Large-Format 3D Printer Builds Carbon Fiber-Reinforced Submarine
The U.S. Department of Energy’s Office of Energy Efficiency and Renewable Energy reported on July 20 that Oak Ridge National Laboratory’s Manufacturing Demonstration Facility (ORNL MDF), in partnership with the Navy’s Disruptive Technology Lab, has created the military’s first 3D-printed submarine hull.
The Optionally Manned Technology Demonstrator is inspired by the submersible SEAL Delivery Vehicle (SDV). SDVs are typically used to transport U.S. Navy SEALs and their equipment to special operations missions. In the future, these vehicles will need to be manufactured faster and incorporate new designs to support each Navy mission.

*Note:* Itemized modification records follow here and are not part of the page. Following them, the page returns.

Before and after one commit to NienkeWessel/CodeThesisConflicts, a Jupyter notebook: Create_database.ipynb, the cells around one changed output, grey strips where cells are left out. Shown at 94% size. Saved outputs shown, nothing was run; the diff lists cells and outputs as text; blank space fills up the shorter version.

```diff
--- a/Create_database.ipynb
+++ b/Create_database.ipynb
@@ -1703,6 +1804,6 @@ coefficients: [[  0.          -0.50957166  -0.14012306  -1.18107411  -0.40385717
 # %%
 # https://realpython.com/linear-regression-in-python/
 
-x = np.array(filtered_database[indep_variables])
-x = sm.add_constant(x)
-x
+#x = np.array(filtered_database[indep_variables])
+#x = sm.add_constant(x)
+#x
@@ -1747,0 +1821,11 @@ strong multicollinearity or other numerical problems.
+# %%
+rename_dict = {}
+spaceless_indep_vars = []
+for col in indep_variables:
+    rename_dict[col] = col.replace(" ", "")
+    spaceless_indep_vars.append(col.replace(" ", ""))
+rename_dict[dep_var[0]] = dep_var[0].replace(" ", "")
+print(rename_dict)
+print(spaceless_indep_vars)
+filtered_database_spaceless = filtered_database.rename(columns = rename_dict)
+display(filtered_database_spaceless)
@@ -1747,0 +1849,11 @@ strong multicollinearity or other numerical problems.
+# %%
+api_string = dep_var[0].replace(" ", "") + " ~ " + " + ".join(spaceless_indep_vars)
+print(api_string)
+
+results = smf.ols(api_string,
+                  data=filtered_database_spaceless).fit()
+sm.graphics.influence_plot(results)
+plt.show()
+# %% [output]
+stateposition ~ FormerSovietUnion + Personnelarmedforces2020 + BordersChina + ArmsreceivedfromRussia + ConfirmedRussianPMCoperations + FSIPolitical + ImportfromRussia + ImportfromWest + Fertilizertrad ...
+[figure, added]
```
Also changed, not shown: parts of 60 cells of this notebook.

The team was asked to build a 30-ft. proof-of-concept hull out of carbon fiber composite material. With four weeks to get the job done, the team used ORNL MDF’s Big Area Additive Manufacturing (BAAM), a large-format 3D printer that lays down a thermoplastic resin reinforced with chopped carbon fibers.
The cost of a traditional SDV hull ranges from $600,000 to $800,000 and typically takes 3 to 5 months to manufacture. Using BAAM reduced hull production costs by 90 percent and reduced production time to a matter of days.
In phase two, the Navy will create a second, water-tight version of the hull that will be tested in the wave pool at the NAVSEA Carderock Division in Bethesda, MD, US—a testing facility that mimics the most compromising conditions that ships and submarines might encounter in the ocean. Fleet-capable prototypes could be introduced as early as 2019.
A new Additive Manufacturing Factory focuses on aftermarket parts today in preparation for production parts in the future.
Separating 3D printing from high-temperature processing is part of how the company’s Metal X realizes a price less than established metal AM equipment.
Spirit AeroSystems recently began installing the Boeing 787’s first titanium structural component to be made through AM. The part is not critical but also not minor. I spoke with manufacturing leaders at Spirit about the meaning of the part and the way forward for additive in aircraft structures.